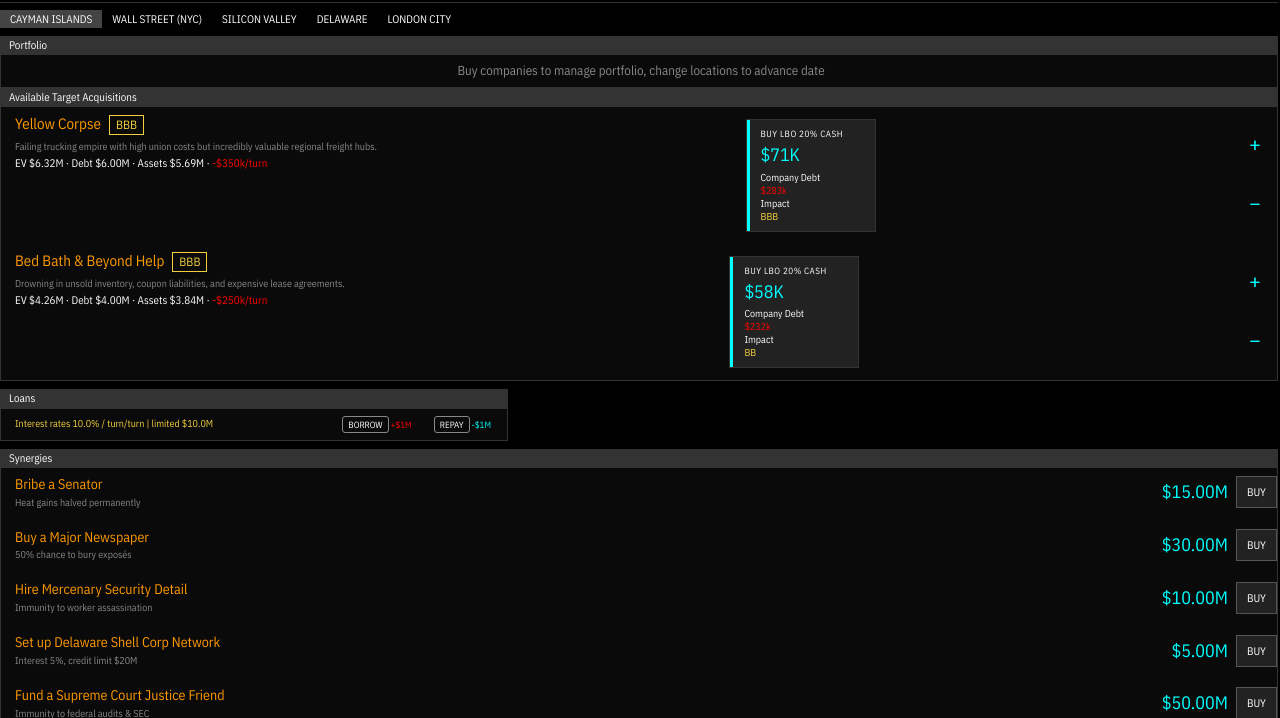
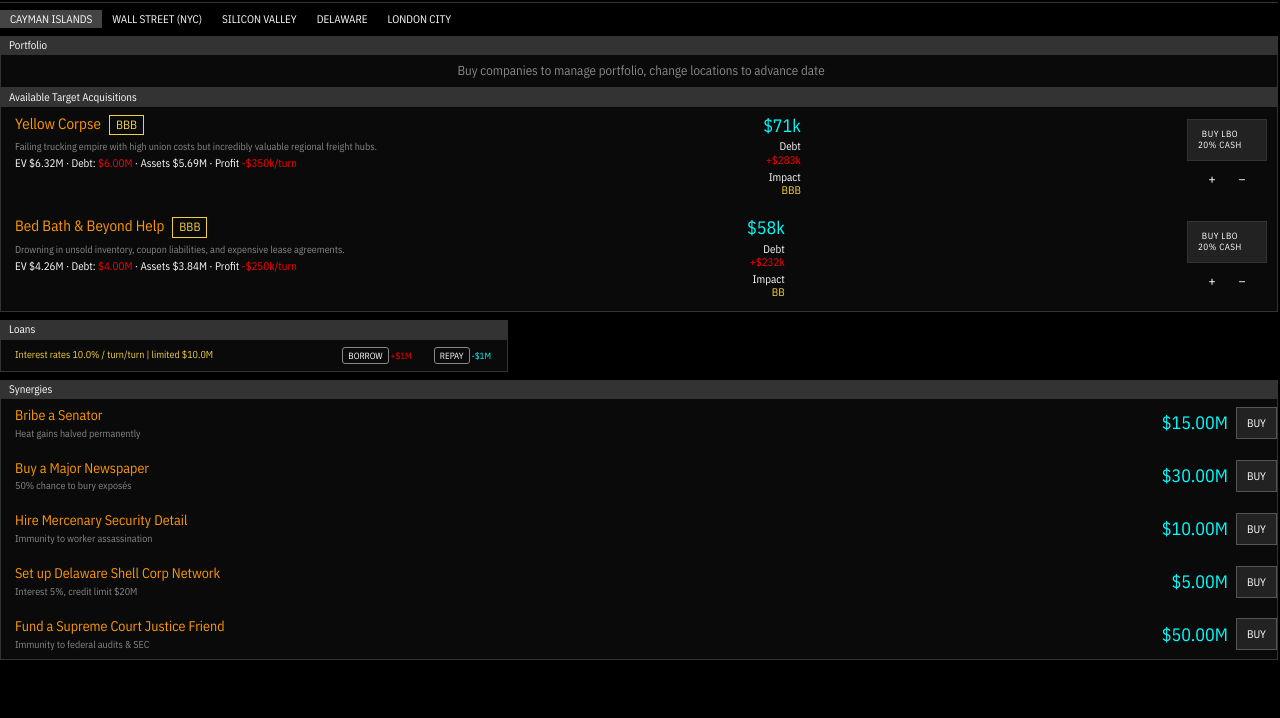
Before and after one commit to TheoA/theoa, a website: page prototype.html in a window 1280 px wide. Shown: the part 82-800 px from the top of the page. Drawn offline with nearby package versions, Linux system fonts and the light colour scheme.

Commit message:
Tweak BUY LBO button layout and styling

```diff
--- a/prototype.html
+++ b/prototype.html
@@ -327,7 +327,15 @@
             margin-bottom: 0;
         }
 
+        .metrics .metric-item {
+            white-space: nowrap;
+        }
+
         .metrics .neg {
+            color: var(--danger);
+        }
+
+        .metrics .debt-red {
             color: var(--danger);
         }
 
@@ -338,16 +346,19 @@
             background: #222;
             border: 1px solid var(--border);
             padding: 8px 10px 8px 14px;
-            text-align: left;
+            text-align: center;
             font-family: var(--font-stack);
             cursor: pointer;
             overflow: hidden;
             align-self: center;
-            min-width: 130px;
         }
 
         .btn-lbo {
-            align-self: stretch;
+            position: relative;
+            width: 5rem;
+            padding: 8px 10px;
+            background: #222;
+            border: 1px solid var(--border);
         }
 
         .btn::before {
@@ -359,7 +370,7 @@
             width: 3px;
         }
 
-        .btn-lbo::before { background: var(--accent2); }
+        .btn-lbo::before { display: none; }
         .btn-manage::before { display: none; }
 
         .btn-action {
@@ -435,33 +446,83 @@
             margin-top: 2px;
         }
 
-.lbo-cash-ctrl {
+        .lbo-cash-ctrl {
             display: flex;
-            flex-direction: column;
-            align-items: stretch;
-            gap: 0;
-            align-self: stretch;
-            margin-left: -1px;
+            flex-direction: row;
+            gap: 8px;
+            justify-content: center;
         }
 
         .lbo-cash-ctrl button {
             background: transparent;
             border: none;
-            border-left: none;
-            color: var(--accent2);
-            font-size: 22px;
-            width: 24px;
-            min-height: 40px;
+            color: #fff;
+            font-size: 18px;
+            width: 32px;
+            height: 32px;
             cursor: pointer;
             display: flex;
             align-items: center;
             justify-content: center;
-            flex: 1;
         }
 
         .lbo-cash-ctrl button:hover {
-            background: #333;
-            border-color: var(--bb-amber);
+            background: var(--accent2);
+            color: var(--bg);
+        }
+
+        .lbo-info {
+            display: flex;
+            flex-direction: column;
+            gap: 4px;
+            font-size: 11px;
+            color: var(--accent2);
+            text-align: right;
+        }
+
+        .lbo-info .lbo-price {
+            font-size: 18px;
+            font-weight: 300;
+        }
+
+        .lbo-info .lbo-debt {
+            color: #fff;
+        }
+
+        .lbo-info .lbo-debt .debt-red {
+            color: var(--danger);
+        }
+
+        .lbo-info .lbo-impact {
+            color: #fff;
+        }
+
+        .lbo-right {
+            display: flex;
+            flex-direction: column;
+            align-items: center;
+            gap: 6px;
+            width: 5rem;
+        }
+
+        .lbo-cash-ctrl {
+            display: flex;
+            flex-direction: row;
+            gap: 6px;
+            justify-content: center;
+        }
+
+        .lbo-cash-ctrl button {
+            background: transparent;
+            border: none;
+            color: #fff;
+            font-size: 14px;
+            width: 24px;
+            height: 24px;
+            cursor: pointer;
+            display: flex;
+            align-items: center;
+            justify-content: center;
         }
 
         .btn {
--- a/renderer.js
+++ b/renderer.js
@@ -483,17 +483,22 @@ function updateUI() {
                             <div class="company-name-row">${c.name} <span class="viability ${engine.getViabilityRatingClass(c.viability)}">${engine.getViabilityRating(c.viability)}</span></div>
                             <div class="company-ticker">${c.description}</div>
                             <div class="metrics">
-                                EV ${engine.formatMoney(c.valuation)} · Debt ${engine.formatMoney(c.debt)} · Assets ${engine.formatMoney(c.assets)} · <span class="${profitClass}">${c.profit < 0 ? '' : '+'}${engine.formatMoney(c.profit)}/turn</span>
+                                <span class="metric-item">EV ${engine.formatMoney(c.valuation)}</span> · <span class="metric-item">Debt: <span class="debt-red">${engine.formatMoney(c.debt)}</span></span> · <span class="metric-item">Assets ${engine.formatMoney(c.assets)}</span> · Profit <span class="${profitClass}">${c.profit < 0 ? '' : '+'}${engine.formatMoney(c.profit)}/turn</span>
                             </div>
                         </div>
-                        <button class="btn btn-lbo" onclick="buyCompanyLeveraged('${c.id}')">
-                            <span class="btn-action">BUY LBO ${Math.round(cashPct * 100)}% CASH</span>
-                            <span class="btn-price">${engine.formatMoney(leveragedDown)}</span>
-                            <span class="btn-debt"><span class="debt-label">Company Debt</span><br><span class="debt-red">${engine.formatMoney(leveragedDebt)}</span><br><span class="debt-label">Impact</span><br><span class="${engine.getViabilityRatingClass(Math.max(0, c.viability - Math.ceil((leveragedDebt / c.baseValuation) * 20)))}">${engine.getViabilityRating(Math.max(0, c.viability - Math.ceil((leveragedDebt / c.baseValuation) * 20)))}</span></span>
-                        </button>
-                        <div class="lbo-cash-ctrl">
-                            <button onclick="adjustLboCashPct('${c.id}', 0.10)">+</button>
-                            <button onclick="adjustLboCashPct('${c.id}', -0.10)">−</button>
+                        <div class="lbo-info">
+                            <span class="lbo-price">${engine.formatMoney(leveragedDown)}</span>
+                            <span class="lbo-debt"><span class="debt-label">Debt</span><br><span class="debt-red">+${engine.formatMoney(leveragedDebt)}</span></span>
+                            <span class="lbo-impact">Impact<br><span class="${engine.getViabilityRatingClass(Math.max(0, c.viability - Math.ceil((leveragedDebt / c.baseValuation) * 20)))}">${engine.getViabilityRating(Math.max(0, c.viability - Math.ceil((leveragedDebt / c.baseValuation) * 20)))}</span></span>
+                        </div>
+                        <div class="lbo-right">
+                            <button class="btn btn-lbo" onclick="buyCompanyLeveraged('${c.id}')">
+                                <span class="btn-action">BUY LBO<br>${Math.round(cashPct * 100)}% CASH</span>
+                            </button>
+                            <div class="lbo-cash-ctrl">
+                                <button onclick="adjustLboCashPct('${c.id}', 0.10)">+</button>
+                                <button onclick="adjustLboCashPct('${c.id}', -0.10)">−</button>
+                            </div>
                         </div>
                     </div>
                 </div>
```
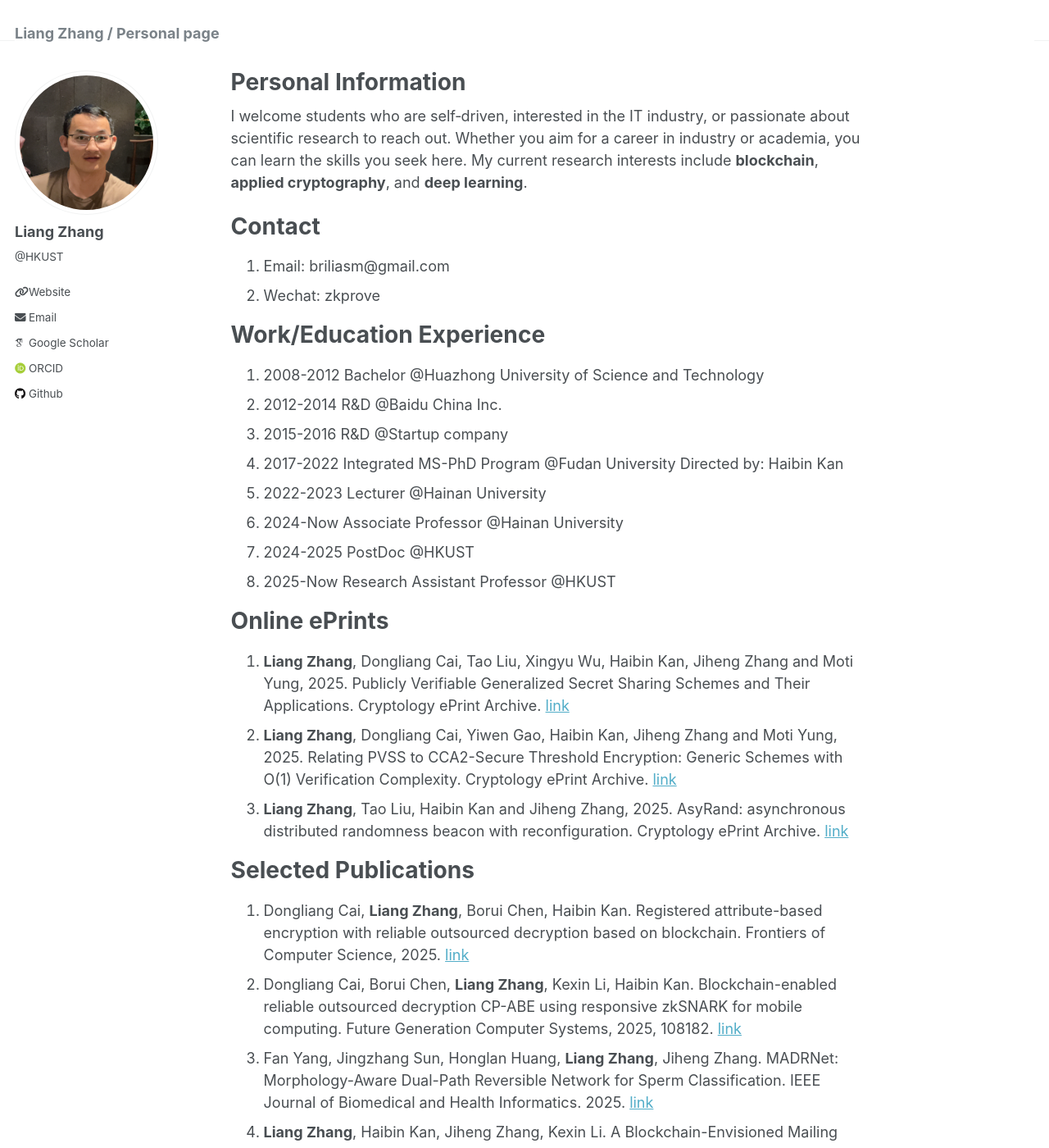
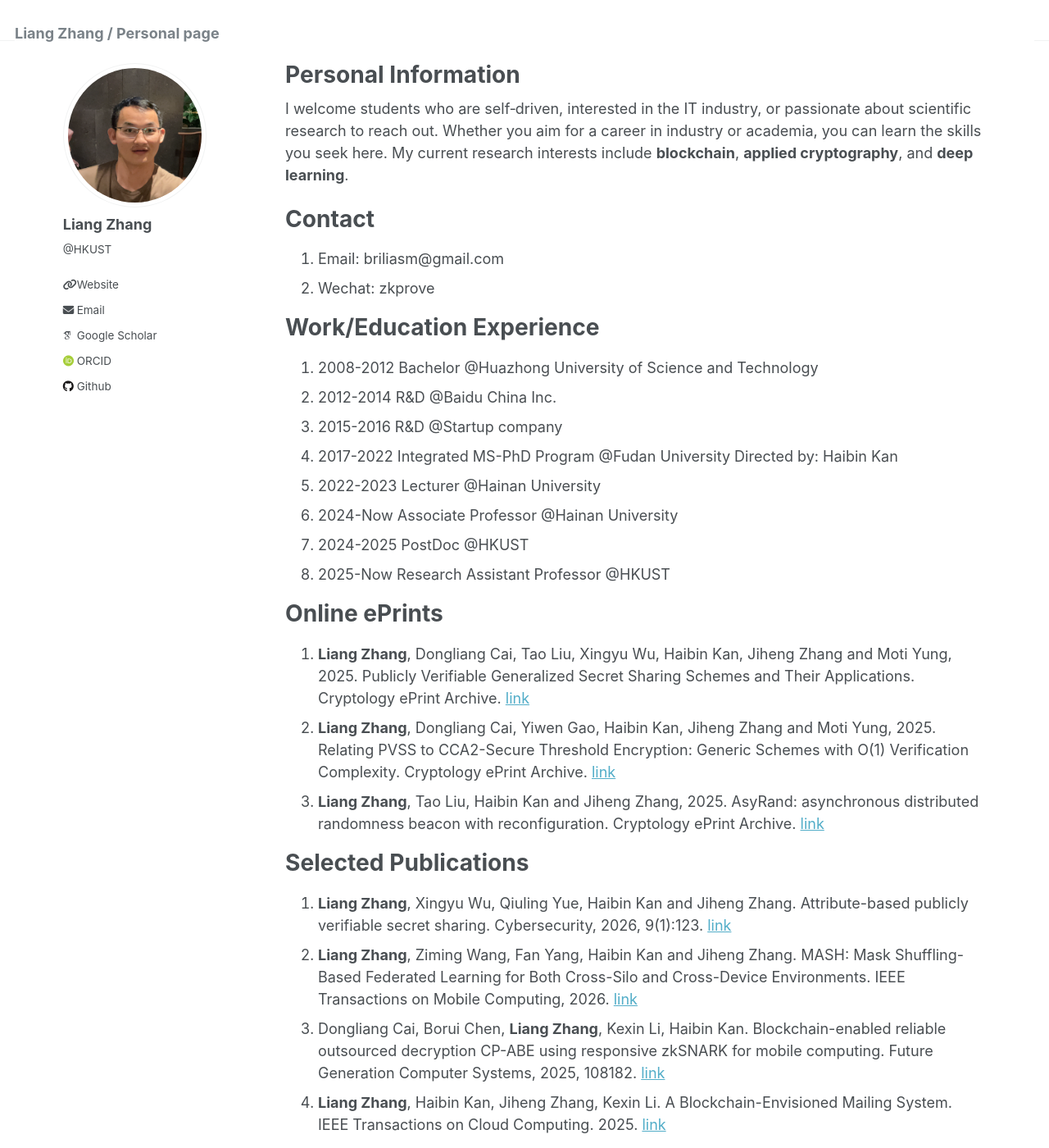
Before and after one commit to scottocs/scottocs.github.io, a Jekyll site: the page built from _pages/about.md, in a window 1280 px wide and 1400 px high. Shown: the whole window at 82% size. Built offline with Jekyll 4.4.1, drawn with Linux system fonts in a browser that asks for light colours; some web fonts are replaced; some of the changed text lies outside the part shown.

Commit message:
update recent papers

```diff
--- a/_config.yml
+++ b/_config.yml
@@ -11,7 +11,12 @@ locale                   : "en-US"
 title                    : "Liang Zhang / Personal page"
 title_separator          : "-"
 name                     : &name "Liang Zhang"
-description              : &description "personal description"
+description              : &description "Liang Zhang's personal academic homepage focused on applied cryptography, blockchain, and research at HKUST."
+keywords                 :
+  - applied cryptography
+  - HKUST
+  - zhang liang
+  - blockchain
 url                      : https://scottocs.github.io # the base hostname & protocol for your site e.g. "https://mmistakes.github.io"
 baseurl                  : "" # the subpath of your site, e.g. "/blog"
 repository               : "scottocs/scottocs.github.io"
--- a/_includes/seo.html
+++ b/_includes/seo.html
@@ -25,6 +25,11 @@
   {% assign seo_description = seo_description | markdownify | strip_html | strip_newlines | escape_once %}
 {% endif %}
 
+{% assign seo_keywords = page.keywords | default: site.keywords %}
+{% if seo_keywords %}
+  {% assign seo_keywords = seo_keywords | join: ", " | markdownify | strip_html | strip_newlines | escape_once %}
+{% endif %}
+
 {% assign seo_author = page.author | default: page.author[0] | default: site.author[0] %}
 {% if seo_author %}
   {% if seo_author.twitter %}
@@ -39,6 +44,10 @@
   {% assign seo_author_twitter = seo_author_twitter | replace: "@", "" %}
 {% endif %}
 
+{% if seo_description %}
+  <meta name="description" content="{{ seo_description }}">
+{% endif %}
+
 <meta property="og:locale" content="{{ site.locale | default: "en" }}">
 <meta property="og:site_name" content="{{ site.title }}">
 <meta property="og:title" content="{{ page.title | default: site.title | markdownify | strip_html | strip_newlines | escape_once }}">
@@ -48,8 +57,12 @@
   <meta property="og:url" content="{{ page.url | prepend: seo_url | replace: "/index.html", "/" }}">
 {% endif %}
 
-{% if page.excerpt %}
+{% if seo_description %}
   <meta property="og:description" content="{{ seo_description }}">
+{% endif %}
+
+{% if seo_keywords %}
+  <meta name="keywords" content="{{ seo_keywords }}">
 {% endif %}
 
 {% if site.twitter.username %}
--- a/_layouts/single.html
+++ b/_layouts/single.html
@@ -14,7 +14,7 @@ layout: default
   {% endunless %}
 {% endif %}
 
-<div id="main" role="main">
+<div id="main"{% if page.url == "/" %} class="home-main"{% endif %} role="main">
   {% include sidebar.html %}
 
   <article class="page" itemscope itemtype="http://schema.org/CreativeWork">
--- a/_pages/about.md
+++ b/_pages/about.md
@@ -35,10 +35,12 @@ Online ePrints
 
 Selected Publications
 ======
+1. **Liang Zhang**, Xingyu Wu, Qiuling Yue, Haibin Kan and Jiheng Zhang. Attribute-based publicly verifiable secret sharing. Cybersecurity, 2026, 9(1):123. [link](https://doi.org/10.1186/s42400-026-00559-6)
+1. **Liang Zhang**, Ziming Wang, Fan Yang, Haibin Kan and Jiheng Zhang. MASH: Mask Shuffling-Based Federated Learning for Both Cross-Silo and Cross-Device Environments. IEEE Transactions on Mobile Computing, 2026. [link](https://doi.org/10.1109/TMC.2026.3683638)
+1. Dongliang Cai, Borui Chen, **Liang Zhang**, Kexin Li, Haibin Kan. Blockchain-enabled reliable outsourced decryption CP-ABE using responsive zkSNARK for mobile computing. Future Generation Computer Systems, 2025, 108182. [link](https://www.sciencedirect.com/science/article/pii/S0167739X25004765)
+1. **Liang Zhang**, Haibin Kan, Jiheng Zhang, Kexin Li. A Blockchain-Envisioned Mailing System. IEEE Transactions on Cloud Computing. 2025. [link](https://ieeexplore.ieee.org/abstract/document/11310802)
 1. Dongliang Cai, **Liang Zhang**, Borui Chen, Haibin Kan. Registered attribute-based encryption with reliable outsourced decryption based on blockchain. Frontiers of Computer Science, 2025. [link](https://journal.hep.com.cn/fcs/EN/10.1007/s11704-025-50707-3)
-1. Dongliang Cai, Borui Chen, **Liang Zhang**, Kexin Li, Haibin Kan. Blockchain-enabled reliable outsourced decryption CP-ABE using responsive zkSNARK for mobile computing. Future Generation Computer Systems, 2025, 108182. [link](https://www.sciencedirect.com/science/article/pii/S0167739X25004765)
 1. Fan Yang, Jingzhang Sun, Honglan Huang, **Liang Zhang**, Jiheng Zhang. MADRNet: Morphology-Aware Dual-Path Reversible Network for Sperm Classification. IEEE Journal of Biomedical and Health Informatics. 2025. [link](https://pubmed.ncbi.nlm.nih.gov/41284447/)
-1. **Liang Zhang**, Haibin Kan, Jiheng Zhang, Kexin Li. A Blockchain-Envisioned Mailing System. IEEE Transactions on Cloud Computing. 2025. [link](https://ieeexplore.ieee.org/abstract/document/11310802)
 1. **Liang Zhang**, Zhanrong Ou, Changhui Hu, Haibin Kan* and Jiheng Zhang. Data sharing in the metaverse with key abuse resistance based on decentralized CP-ABE. IEEE Transactions on Computers, 2024, 74(3):901-914. [link](https://ieeexplore.ieee.org/abstract/document/10778270)
 1. **Liang Zhang**, Haibin Kan* and Yihao Wang. Privacy-Preserving AGV Collision-Resistance at the Edge Using Location-Based Encryption. IEEE Transactions on Services Computing, 2023, 16(4): 2868-2878. [link](https://ieeexplore.ieee.org/document/10012042)
 1. **Liang Zhang**, Feiyang Qiu, Feng Hao and Haibin Kan*. 1-Round Distributed Key Generation with Efficient Reconstruction Using Decentralized CP-ABE. IEEE Transactions on Information Forensics and Security, 2022, 17:894-907.  [link](https://ieeexplore.ieee.org/document/9715067)
--- /dev/null
+++ b/_sass/_home.scss
@@ -0,0 +1,62 @@
+/* ==========================================================================
+   HOME PAGE
+   ========================================================================== */
+
+#main.home-main {
+  width: 100%;
+  max-width: none;
+  min-height: calc(100vh - #{$masthead-height});
+  margin-top: 1.5em;
+  padding-left: clamp(1em, 4vw, 4em);
+  padding-right: clamp(1em, 4vw, 4em);
+
+  .sidebar {
+    float: none;
+    width: 100%;
+    margin-bottom: 1.5em;
+    padding-top: 0;
+  }
+
+  .page {
+    float: none;
+    width: 100%;
+    max-width: none;
+    margin: 0;
+    padding: 0;
+  }
+
+  .page__inner-wrap,
+  .page__content,
+  .page__meta,
+  .page__share {
+    float: none;
+    width: 100%;
+  }
+
+  .page__content {
+    max-width: none;
+  }
+
+  @include breakpoint($large) {
+    display: grid;
+    grid-template-columns: minmax(180px, 220px) minmax(0, 1fr);
+    column-gap: clamp(2em, 4vw, 5em);
+    align-items: start;
+
+    .sidebar {
+      position: sticky;
+      top: calc(#{$masthead-height} + 1.5em);
+      width: auto;
+      margin-bottom: 0;
+    }
+
+    .page {
+      min-width: 0;
+    }
+  }
+
+  @include breakpoint($x-large) {
+    padding-left: clamp(4em, 6vw, 7em);
+    padding-right: clamp(4em, 6vw, 7em);
+  }
+}
--- a/assets/css/main.scss
+++ b/assets/css/main.scss
@@ -33,6 +33,7 @@
 @import "page";
 @import "archive";
 @import "sidebar";
+@import "home";
 
 @import "vendor/font-awesome/fontawesome";
 @import "vendor/font-awesome/solid";
```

────────

## Prompt
Your answer must be every line from the entries that contains the string "align", copied as it stands.

## Task result
-            text-align: left;
+            text-align: center;
             align-self: center;
-            align-self: stretch;
-            align-items: stretch;
-            align-self: stretch;
             align-items: center;
+            text-align: right;
+            align-items: center;
+            align-items: center;
+    align-items: start;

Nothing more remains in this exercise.